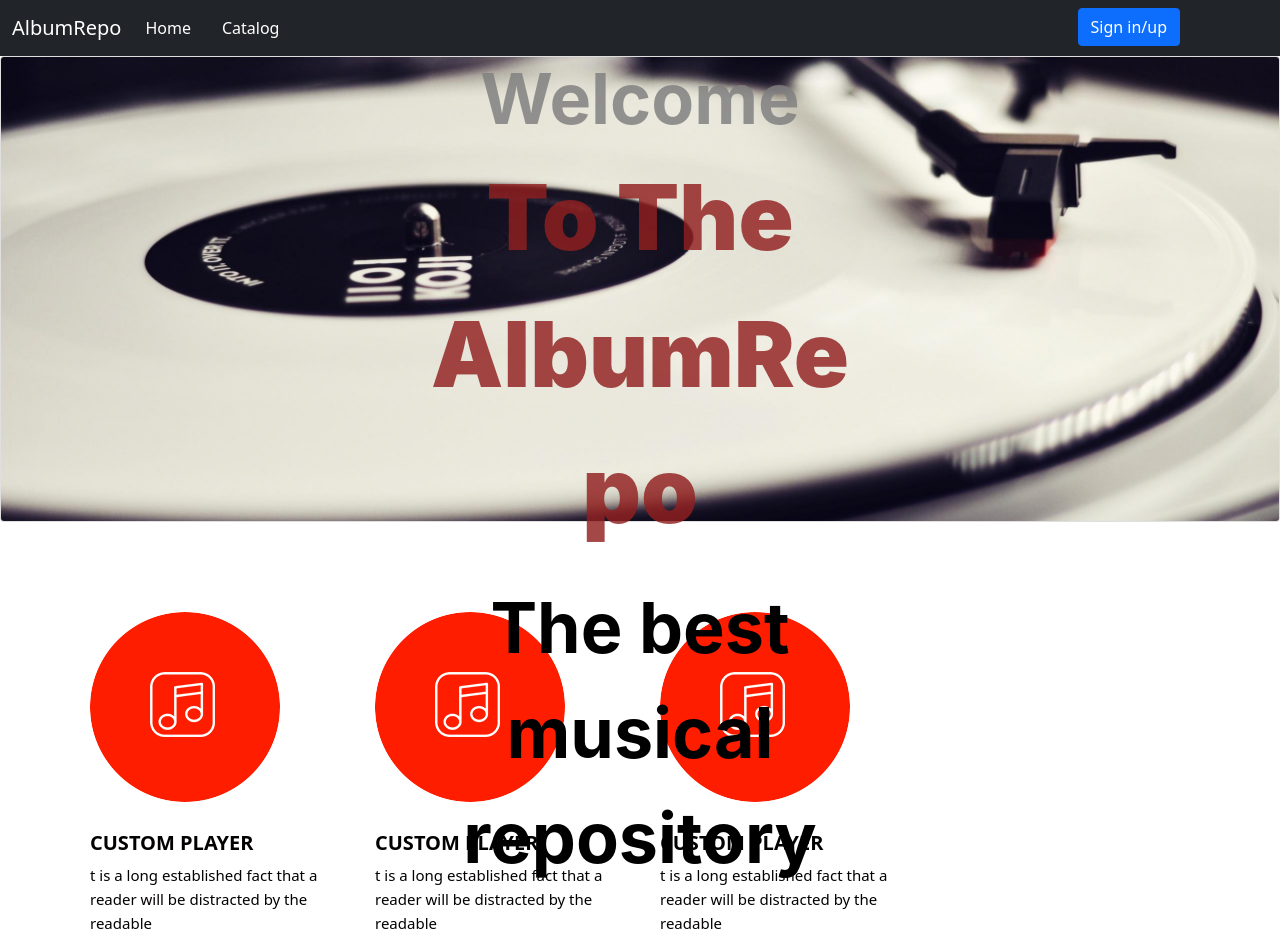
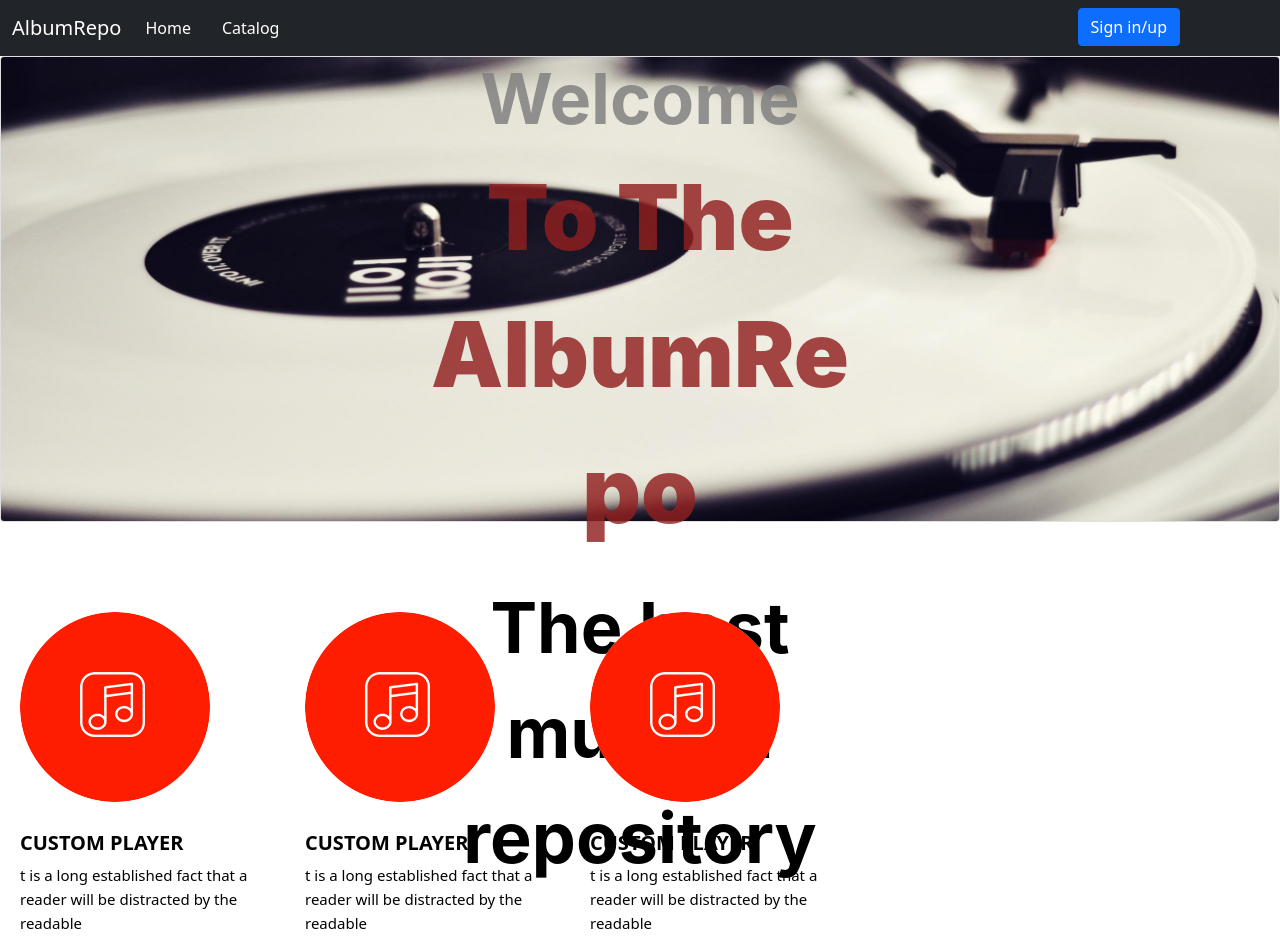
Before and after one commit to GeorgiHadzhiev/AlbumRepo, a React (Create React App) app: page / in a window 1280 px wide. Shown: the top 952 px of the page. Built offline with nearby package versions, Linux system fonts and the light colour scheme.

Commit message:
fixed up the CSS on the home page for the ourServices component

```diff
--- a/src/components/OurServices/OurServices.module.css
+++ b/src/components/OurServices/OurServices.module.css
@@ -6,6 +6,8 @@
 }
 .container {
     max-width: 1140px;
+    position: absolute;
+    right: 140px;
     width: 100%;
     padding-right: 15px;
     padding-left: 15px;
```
_ _ _ _
-- What is being asked --
Wherever an image appears in the data, omit it and repeat everything else exactly.

-- Answer to this task --
Before and after one commit to GeorgiHadzhiev/AlbumRepo, a React (Create React App) app: page / in a window 1280 px wide. Shown: the top 952 px of the page. Built offline with nearby package versions, Linux system fonts and the light colour scheme.

Commit message:
fixed up the CSS on the home page for the ourServices component

```diff
--- a/src/components/OurServices/OurServices.module.css
+++ b/src/components/OurServices/OurServices.module.css
@@ -6,6 +6,8 @@
 }
 .container {
     max-width: 1140px;
+    position: absolute;
+    right: 140px;
     width: 100%;
     padding-right: 15px;
     padding-left: 15px;
```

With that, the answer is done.